(Web document revisions)

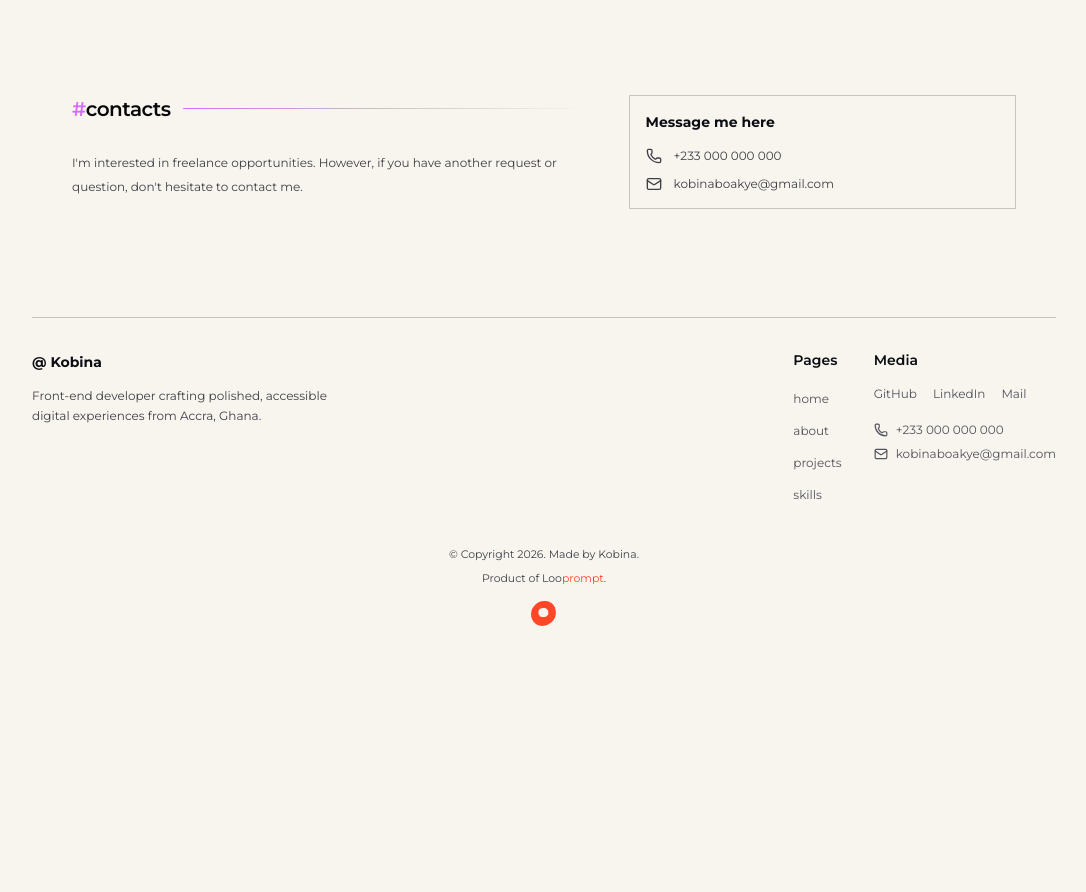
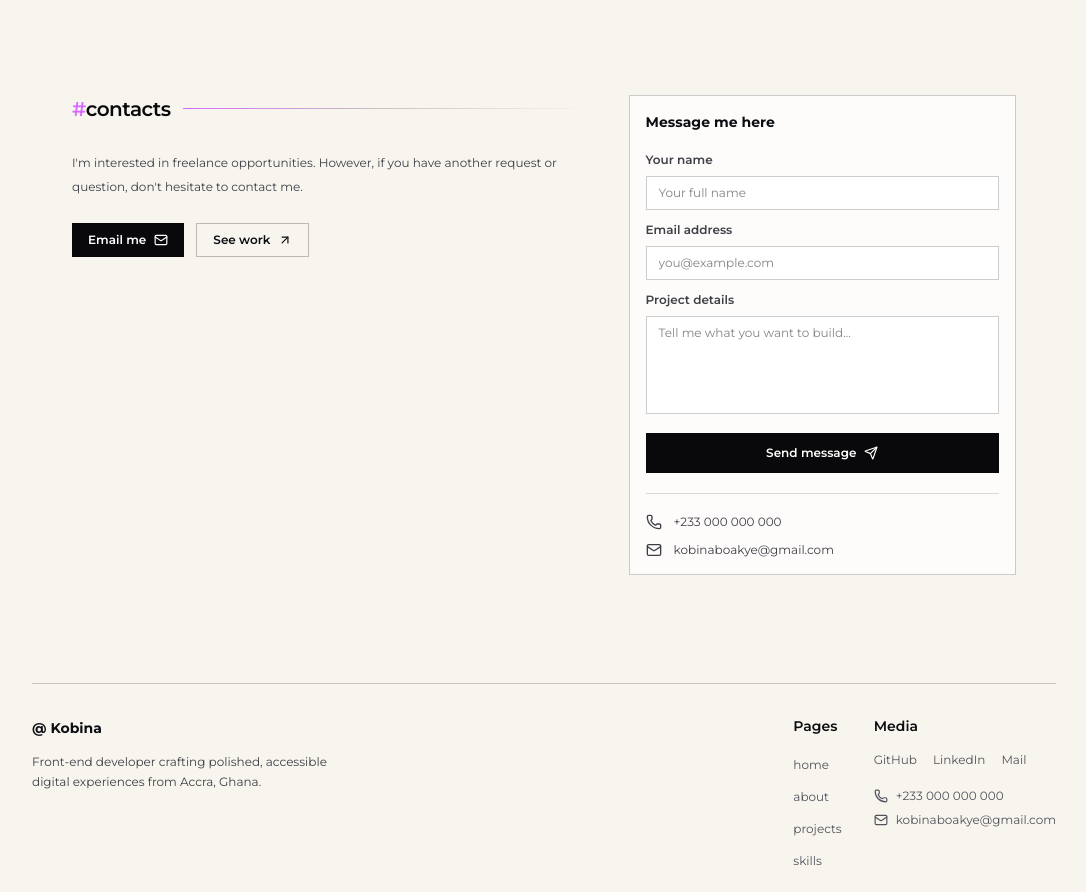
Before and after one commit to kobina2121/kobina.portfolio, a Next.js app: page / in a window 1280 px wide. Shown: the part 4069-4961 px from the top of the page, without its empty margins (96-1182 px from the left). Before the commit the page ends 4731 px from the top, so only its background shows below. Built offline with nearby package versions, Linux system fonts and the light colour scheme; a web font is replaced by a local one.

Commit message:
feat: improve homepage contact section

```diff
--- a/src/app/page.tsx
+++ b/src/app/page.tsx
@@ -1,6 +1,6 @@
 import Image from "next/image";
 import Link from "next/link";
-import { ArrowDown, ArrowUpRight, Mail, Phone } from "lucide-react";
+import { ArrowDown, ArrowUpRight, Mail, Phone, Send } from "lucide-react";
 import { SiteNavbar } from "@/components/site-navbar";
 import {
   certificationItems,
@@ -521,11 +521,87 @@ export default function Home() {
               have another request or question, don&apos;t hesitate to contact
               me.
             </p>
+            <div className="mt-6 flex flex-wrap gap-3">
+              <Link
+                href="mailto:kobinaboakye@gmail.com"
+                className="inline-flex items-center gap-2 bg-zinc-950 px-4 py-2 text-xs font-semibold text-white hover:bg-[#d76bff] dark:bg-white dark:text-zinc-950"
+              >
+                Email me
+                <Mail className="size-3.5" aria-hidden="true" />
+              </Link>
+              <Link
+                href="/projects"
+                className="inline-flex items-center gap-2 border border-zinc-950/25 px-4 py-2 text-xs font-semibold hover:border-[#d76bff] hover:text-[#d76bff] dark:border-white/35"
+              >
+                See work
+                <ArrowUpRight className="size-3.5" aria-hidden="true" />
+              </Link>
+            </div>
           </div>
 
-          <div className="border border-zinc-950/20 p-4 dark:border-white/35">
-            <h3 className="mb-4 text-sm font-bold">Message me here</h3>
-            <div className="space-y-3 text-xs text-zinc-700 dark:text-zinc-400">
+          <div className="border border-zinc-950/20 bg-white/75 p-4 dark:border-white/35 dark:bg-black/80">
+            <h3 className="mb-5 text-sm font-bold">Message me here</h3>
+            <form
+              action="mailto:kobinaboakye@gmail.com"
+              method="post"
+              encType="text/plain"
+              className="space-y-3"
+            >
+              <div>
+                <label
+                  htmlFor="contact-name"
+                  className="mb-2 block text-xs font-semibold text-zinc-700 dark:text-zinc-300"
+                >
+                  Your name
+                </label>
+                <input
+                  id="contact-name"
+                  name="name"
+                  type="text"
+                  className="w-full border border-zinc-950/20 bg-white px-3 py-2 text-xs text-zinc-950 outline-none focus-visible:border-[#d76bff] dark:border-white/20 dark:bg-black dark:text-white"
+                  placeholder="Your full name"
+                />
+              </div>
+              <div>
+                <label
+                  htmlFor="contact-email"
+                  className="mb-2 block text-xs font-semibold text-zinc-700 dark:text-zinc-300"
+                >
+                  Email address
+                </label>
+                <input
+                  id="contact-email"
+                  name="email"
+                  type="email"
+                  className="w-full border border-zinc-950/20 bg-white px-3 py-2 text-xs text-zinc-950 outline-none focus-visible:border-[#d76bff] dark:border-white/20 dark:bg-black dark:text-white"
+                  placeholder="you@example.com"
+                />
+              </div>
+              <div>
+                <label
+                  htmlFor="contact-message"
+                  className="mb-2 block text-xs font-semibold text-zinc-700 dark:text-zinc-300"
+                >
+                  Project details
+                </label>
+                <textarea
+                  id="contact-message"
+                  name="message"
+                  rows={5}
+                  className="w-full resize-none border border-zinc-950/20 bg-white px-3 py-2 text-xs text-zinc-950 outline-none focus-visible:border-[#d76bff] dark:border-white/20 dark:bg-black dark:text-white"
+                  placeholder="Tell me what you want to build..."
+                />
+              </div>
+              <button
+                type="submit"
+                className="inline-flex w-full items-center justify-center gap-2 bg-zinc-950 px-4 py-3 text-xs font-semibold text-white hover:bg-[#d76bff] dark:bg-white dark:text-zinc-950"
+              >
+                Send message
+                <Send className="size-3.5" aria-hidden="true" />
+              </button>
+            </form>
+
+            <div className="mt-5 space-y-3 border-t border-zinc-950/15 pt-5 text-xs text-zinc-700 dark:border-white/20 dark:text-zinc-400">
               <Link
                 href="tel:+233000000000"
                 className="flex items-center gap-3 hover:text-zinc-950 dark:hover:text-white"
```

#### [To do]
What is needed is an exact reproduction of the data, pictures excluded.

#### [Answer]
Before and after one commit to kobina2121/kobina.portfolio, a Next.js app: page / in a window 1280 px wide. Shown: the part 4069-4961 px from the top of the page, without its empty margins (96-1182 px from the left). Before the commit the page ends 4731 px from the top, so only its background shows below. Built offline with nearby package versions, Linux system fonts and the light colour scheme; a web font is replaced by a local one.

Commit message:
feat: improve homepage contact section

```diff
--- a/src/app/page.tsx
+++ b/src/app/page.tsx
@@ -1,6 +1,6 @@
 import Image from "next/image";
 import Link from "next/link";
-import { ArrowDown, ArrowUpRight, Mail, Phone } from "lucide-react";
+import { ArrowDown, ArrowUpRight, Mail, Phone, Send } from "lucide-react";
 import { SiteNavbar } from "@/components/site-navbar";
 import {
   certificationItems,
@@ -521,11 +521,87 @@ export default function Home() {
               have another request or question, don&apos;t hesitate to contact
               me.
             </p>
+            <div className="mt-6 flex flex-wrap gap-3">
+              <Link
+                href="mailto:kobinaboakye@gmail.com"
+                className="inline-flex items-center gap-2 bg-zinc-950 px-4 py-2 text-xs font-semibold text-white hover:bg-[#d76bff] dark:bg-white dark:text-zinc-950"
+              >
+                Email me
+                <Mail className="size-3.5" aria-hidden="true" />
+              </Link>
+              <Link
+                href="/projects"
+                className="inline-flex items-center gap-2 border border-zinc-950/25 px-4 py-2 text-xs font-semibold hover:border-[#d76bff] hover:text-[#d76bff] dark:border-white/35"
+              >
+                See work
+                <ArrowUpRight className="size-3.5" aria-hidden="true" />
+              </Link>
+            </div>
           </div>
 
-          <div className="border border-zinc-950/20 p-4 dark:border-white/35">
-            <h3 className="mb-4 text-sm font-bold">Message me here</h3>
-            <div className="space-y-3 text-xs text-zinc-700 dark:text-zinc-400">
+          <div className="border border-zinc-950/20 bg-white/75 p-4 dark:border-white/35 dark:bg-black/80">
+            <h3 className="mb-5 text-sm font-bold">Message me here</h3>
+            <form
+              action="mailto:kobinaboakye@gmail.com"
+              method="post"
+              encType="text/plain"
+              className="space-y-3"
+            >
+              <div>
+                <label
+                  htmlFor="contact-name"
+                  className="mb-2 block text-xs font-semibold text-zinc-700 dark:text-zinc-300"
+                >
+                  Your name
+                </label>
+                <input
+                  id="contact-name"
+                  name="name"
+                  type="text"
+                  className="w-full border border-zinc-950/20 bg-white px-3 py-2 text-xs text-zinc-950 outline-none focus-visible:border-[#d76bff] dark:border-white/20 dark:bg-black dark:text-white"
+                  placeholder="Your full name"
+                />
+              </div>
+              <div>
+                <label
+                  htmlFor="contact-email"
+                  className="mb-2 block text-xs font-semibold text-zinc-700 dark:text-zinc-300"
+                >
+                  Email address
+                </label>
+                <input
+                  id="contact-email"
+                  name="email"
+                  type="email"
+                  className="w-full border border-zinc-950/20 bg-white px-3 py-2 text-xs text-zinc-950 outline-none focus-visible:border-[#d76bff] dark:border-white/20 dark:bg-black dark:text-white"
+                  placeholder="you@example.com"
+                />
+              </div>
+              <div>
+                <label
+                  htmlFor="contact-message"
+                  className="mb-2 block text-xs font-semibold text-zinc-700 dark:text-zinc-300"
+                >
+                  Project details
+                </label>
+                <textarea
+                  id="contact-message"
+                  name="message"
+                  rows={5}
+                  className="w-full resize-none border border-zinc-950/20 bg-white px-3 py-2 text-xs text-zinc-950 outline-none focus-visible:border-[#d76bff] dark:border-white/20 dark:bg-black dark:text-white"
+                  placeholder="Tell me what you want to build..."
+                />
+              </div>
+              <button
+                type="submit"
+                className="inline-flex w-full items-center justify-center gap-2 bg-zinc-950 px-4 py-3 text-xs font-semibold text-white hover:bg-[#d76bff] dark:bg-white dark:text-zinc-950"
+              >
+                Send message
+                <Send className="size-3.5" aria-hidden="true" />
+              </button>
+            </form>
+
+            <div className="mt-5 space-y-3 border-t border-zinc-950/15 pt-5 text-xs text-zinc-700 dark:border-white/20 dark:text-zinc-400">
               <Link
                 href="tel:+233000000000"
                 className="flex items-center gap-3 hover:text-zinc-950 dark:hover:text-white"
```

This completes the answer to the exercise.